  • Security company Peckshield claims that the exchange could well be a Ponzi scheme
  • Moral debate about sending the funds back

The owner of the $5.3 million in Ethereum fees accidentally paid last week has been revealed – and it’s good news if you’re a fan of karma. The ‘victim’ of the bizarre series of losses is a Korean peer-to-peer exchange called Good Cycle which, according to security firm Peckshield, appears to be a Ponzi scheme. The theory behind the loss, first suggested by Ethereum founder Vitalik Buterin, is that the group was hacked and blackmailed due to their poor security, resulting in the loss of some of their funds through the enormous Ethereum gas fees.

Over 20,000 ETH Lost in Ethereum Fees

The series of odd transactions made headlines last week and caused a flurry of comment from the crypto community, with suggestions that the fees could have been a ‘fat finger’ (a mis-pressed key on a keyboard) or a faulty exchange withdrawal algorithm.
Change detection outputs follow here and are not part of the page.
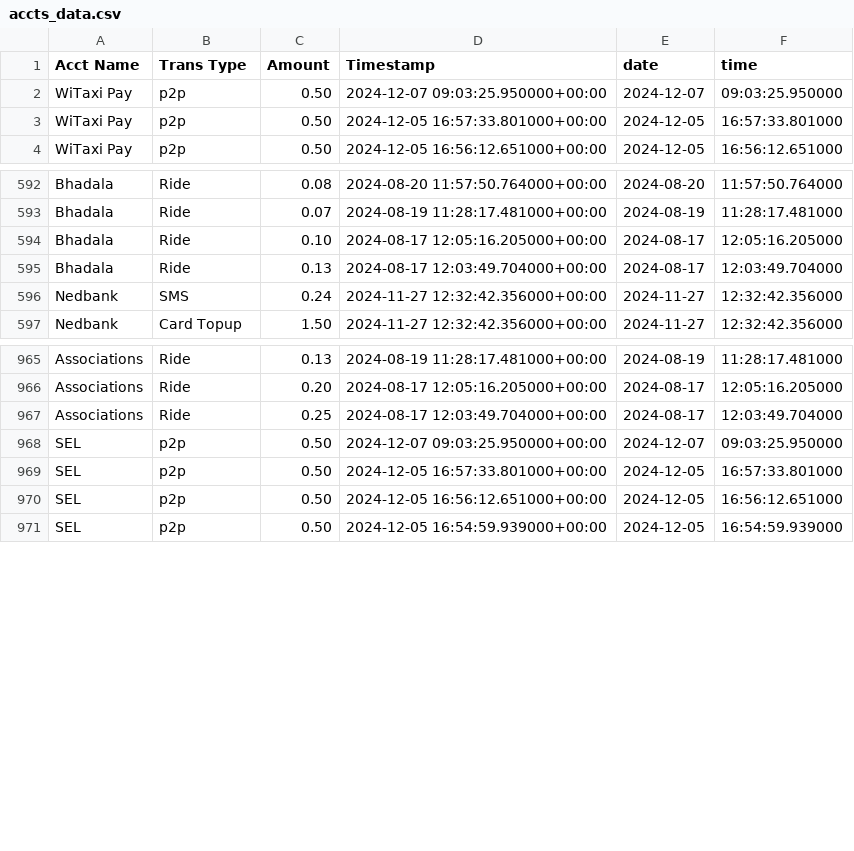
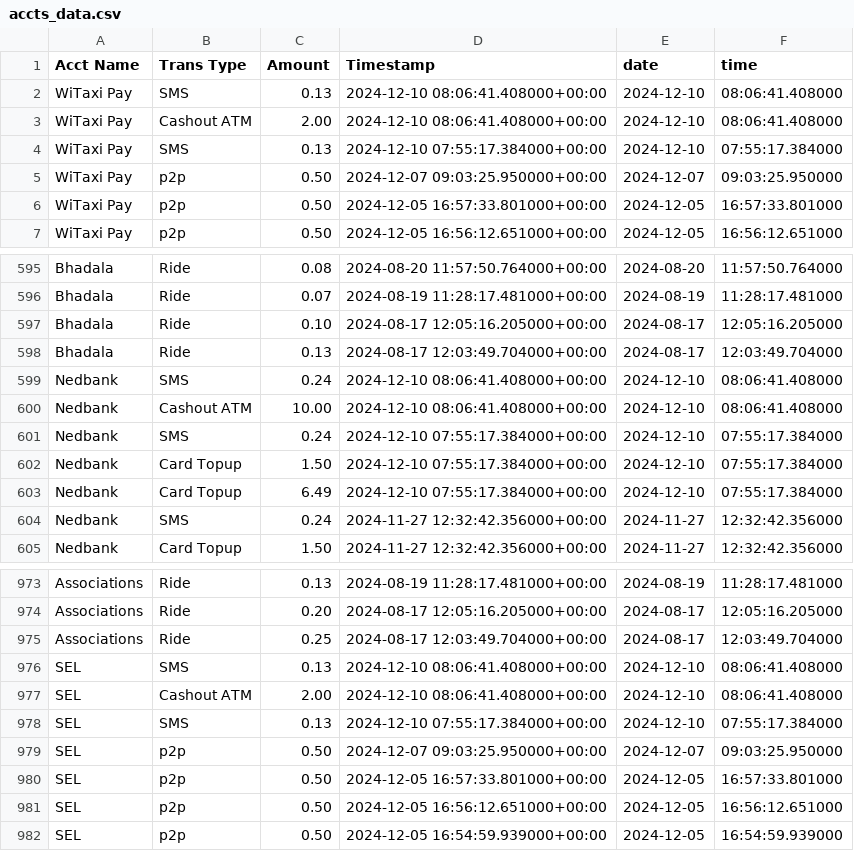
Before and after one commit to Kamal-Moha/WiTaxi-Pay-Analytics-Bhadala, a CSV file: Data/accts_data.csv, drawn as a sheet; only a part is shown, gaps mark what is left out; the diff names each change by its address in the sheet, - before the commit and + after, or states it on an @@ line.

```diff
--- a/Data/accts_data.csv
+++ b/Data/accts_data.csv
+row 2: WiTaxi Pay | SMS | 0.13 | 2024-12-10 08:06:41.408000+00:00 | 2024-12-10 | 08:06:41.408000
+row 3: WiTaxi Pay | Cashout ATM | 2.00 | 2024-12-10 08:06:41.408000+00:00 | 2024-12-10 | 08:06:41.408000
+row 4: WiTaxi Pay | SMS | 0.13 | 2024-12-10 07:55:17.384000+00:00 | 2024-12-10 | 07:55:17.384000
+row 599: Nedbank | SMS | 0.24 | 2024-12-10 08:06:41.408000+00:00 | 2024-12-10 | 08:06:41.408000
+row 600: Nedbank | Cashout ATM | 10.00 | 2024-12-10 08:06:41.408000+00:00 | 2024-12-10 | 08:06:41.408000
+row 601: Nedbank | SMS | 0.24 | 2024-12-10 07:55:17.384000+00:00 | 2024-12-10 | 07:55:17.384000
+row 602: Nedbank | Card Topup | 1.50 | 2024-12-10 07:55:17.384000+00:00 | 2024-12-10 | 07:55:17.384000
+row 603: Nedbank | Card Topup | 6.49 | 2024-12-10 07:55:17.384000+00:00 | 2024-12-10 | 07:55:17.384000
+row 976: SEL | SMS | 0.13 | 2024-12-10 08:06:41.408000+00:00 | 2024-12-10 | 08:06:41.408000
+row 977: SEL | Cashout ATM | 2.00 | 2024-12-10 08:06:41.408000+00:00 | 2024-12-10 | 08:06:41.408000
+row 978: SEL | SMS | 0.13 | 2024-12-10 07:55:17.384000+00:00 | 2024-12-10 | 07:55:17.384000
```
Also changed, not shown: Data/data.csv.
However, Ethereum founder Vitalik Buterin quickly postulated that the huge ETH gas fees could in fact be something else:

This theory was considered too far-fetched by some, but Peckshield confirmed that this was indeed the likely scenario late Tuesday:

Good Cycle seemed to confirm the theory by posting on their website that they had experienced a series of hacks in recent days, with the site itself currently down for maintenance. Conclusive proof was offered when they did what Craig Wright seems unable to do and proved their ownership of the Ethereum wallet that sent the Ethereum fees by sending transactions to the two mining pools that received the funds, Ethermine and SparkPool, with a message reading: “I am the sender”.

Ethereum fee

Should SparkPool Send Back the Ethereum Gas Fees?

Ethermine has already distributed the Ethereum fees to their mining pool after giving the owners some four days to come forward, but SparkPool is yet to do so. It remains to be seen what they will do with the funds. We only have Peckshield’s word that Good Cycle is a Ponzi scheme, but the suggestion that it might be puts SparkPool in a moral predicament – should they return funds that may not legally be theirs in the first place?